“At the moment, we do not need to enrich more than 20 percent,” Araghchi said. “If the need arises, a decision can be made again. The other sides of the [nuclear] negotiations viewed 20% enrichment as a major step towards nuclear weapons but we didn’t think so.”
Ali Akbar Salehi, head of the Atomic Energy Organization of Iran (AEOI), said on Tuesday that Iran was in the process of installing 1,000 IR-2 centrifuges, of which 320 were already in place. Salehi said that the AEOI “considered ourselves obliged to execute the law,” referring to legislation passed last month by Iran’s parliament that, if US sanctions against Iran were not lifted, Iran should produce at least 120 kg of highly enriched uranium (which is uranium enriched to at least 20 percent) within three months.
Behrouz Kamalavandi, the AEOI spokesman, told IRIB that 20 percent enrichment was attained at 7pm (1530 GMT) on Monday and that Iran was “currently investigating” enriching to higher levels.
President Hassan Rouhani has said that his government would implement the legislation although he does not consider it “expedient.” Rouhani has expressed support for reviving the JCPOA, as has United States President-elect Joe Biden, who takes office on January 20, replacing Donald Trump, who withdrew from the agreement in 2018 and imposed stringent sanctions, leading in turn to Iran’s steps beyond the nuclear limits set by the deal.
While some among Iran’s principlists opposed the JCPOA from the outset,
parliament speaker Mohammad Bagher Ghalibaf (Qalibaf) argued that 20% enrichment would strengthen Iran’s position against world powers he called “agreement breakers.”

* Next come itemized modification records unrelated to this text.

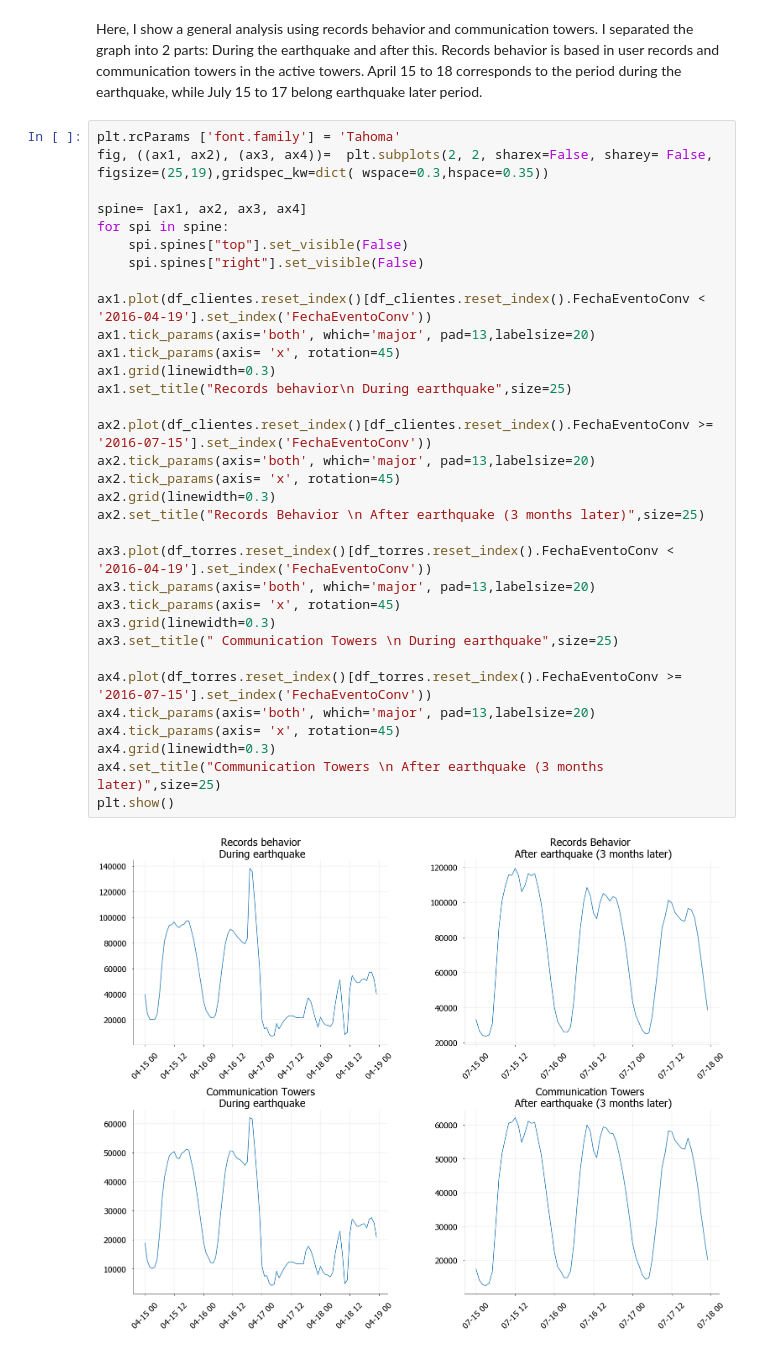
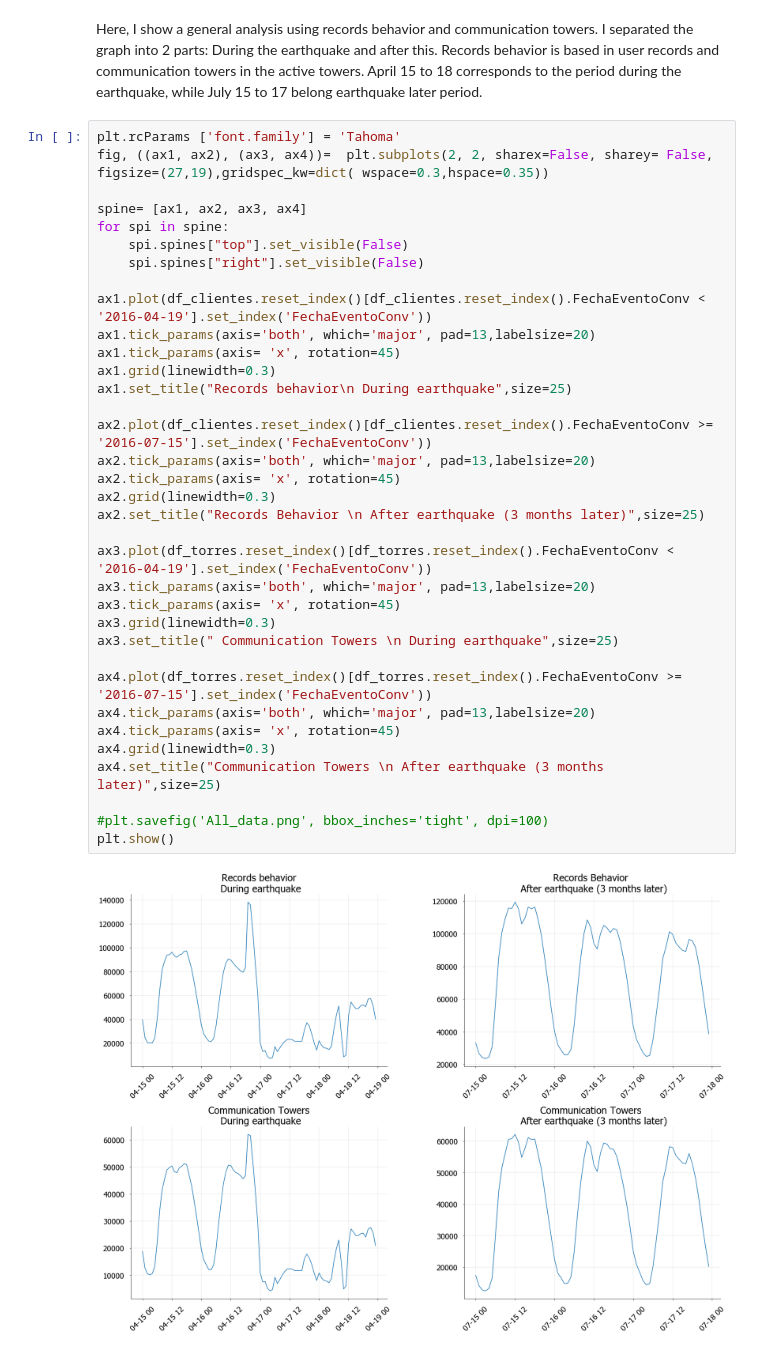
Before and after one commit to aamaguay/Preparing-Eathquake-Ec, a Jupyter notebook: Processing and Metrics.ipynb, the cells around one changed output. Saved outputs shown, nothing was run; the diff lists cells and outputs as text.

```diff
--- a/Processing and Metrics.ipynb
+++ b/Processing and Metrics.ipynb
@@ -38,36 +38,38 @@ Here, I show a general analysis using records behavior and communication towers.
 April 15 to 18 corresponds to the period during the earthquake, while July 15 to 17 belong earthquake later period.
 # %%
 plt.rcParams ['font.family'] = 'Tahoma'
-fig, ((ax1, ax2), (ax3, ax4))=  plt.subplots(2, 2, sharex=False, sharey= False, figsize=(25,19),gridspec_kw=dict( wspace=0.3,hspace=0.35))
+fig, ((ax1, ax2), (ax3, ax4))=  plt.subplots(2, 2, sharex=False, sharey= False, figsize=(27,19),gridspec_kw=dict( wspace=0.3,hspace=0.35))
 
 spine= [ax1, ax2, ax3, ax4]
 for spi in spine:
     spi.spines["top"].set_visible(False)
     spi.spines["right"].set_visible(False)
 
 ax1.plot(df_clientes.reset_index()[df_clientes.reset_index().FechaEventoConv < '2016-04-19'].set_index('FechaEventoConv'))
 ax1.tick_params(axis='both', which='major', pad=13,labelsize=20)
 ax1.tick_params(axis= 'x', rotation=45)
 ax1.grid(linewidth=0.3)
 ax1.set_title("Records behavior\n During earthquake",size=25)
 
 ax2.plot(df_clientes.reset_index()[df_clientes.reset_index().FechaEventoConv >= '2016-07-15'].set_index('FechaEventoConv'))
 ax2.tick_params(axis='both', which='major', pad=13,labelsize=20)
 ax2.tick_params(axis= 'x', rotation=45)
 ax2.grid(linewidth=0.3)
 ax2.set_title("Records Behavior \n After earthquake (3 months later)",size=25)
 
 ax3.plot(df_torres.reset_index()[df_torres.reset_index().FechaEventoConv < '2016-04-19'].set_index('FechaEventoConv'))
 ax3.tick_params(axis='both', which='major', pad=13,labelsize=20)
 ax3.tick_params(axis= 'x', rotation=45)
 ax3.grid(linewidth=0.3)
 ax3.set_title(" Communication Towers \n During earthquake",size=25)
 
 ax4.plot(df_torres.reset_index()[df_torres.reset_index().FechaEventoConv >= '2016-07-15'].set_index('FechaEventoConv'))
 ax4.tick_params(axis='both', which='major', pad=13,labelsize=20)
 ax4.tick_params(axis= 'x', rotation=45)
 ax4.grid(linewidth=0.3)
 ax4.set_title("Communication Towers \n After earthquake (3 months later)",size=25)
+
+#plt.savefig('All_data.png', bbox_inches='tight', dpi=100)
 plt.show()
 # %% [output]
-[figure, old version]
+[figure, new version]
```
Also changed, not shown: parts of 6 cells of this notebook, 1 other file.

“The time of breaching promises and killing time is over,” Ghalibaf tweeted. “Overcoming unjust sanctions through ‘creating power’ and neutralizing the sanctions is on the agenda of the country now.”
Iran reached 20 percent enrichment before the JCPOA was agreed in 2015 but since then has reached a 4.5 percent maximum, well short of 90 percent weapons grade but higher than the 3.67% JCPOA cap. Steps taken by Iran since 2019 in violation of the deal – including upping the level of enrichment and using IR-2 centrifuges – would be reversed by Rouhani’s proposed relatively straightforward return to the JCPOA, but could also be negotiating chips should Washington or Europe seek new conditions.
A meeting of the remaining six JCPOA signatories on December 21 stressed the agreement remained “a key element of the global nuclear non-proliferation architecture and a significant achievement of multilateral diplomacy,” regretted US withdrawal, and stressed that United Nations Security Council resolution 2231, which endorsed the JCPOA, “remains fully in force.”
On Monday [January 4] Peter Stano, the European Union’s Lead Spokesperson for Foreign Affairs and Security Policy, wrote in email to Iran International TV that enrichment to 20 percent “would constitute a considerable departure from Iran’s nuclear commitments under the JCPOA with serious nuclear non-proliferation implications.”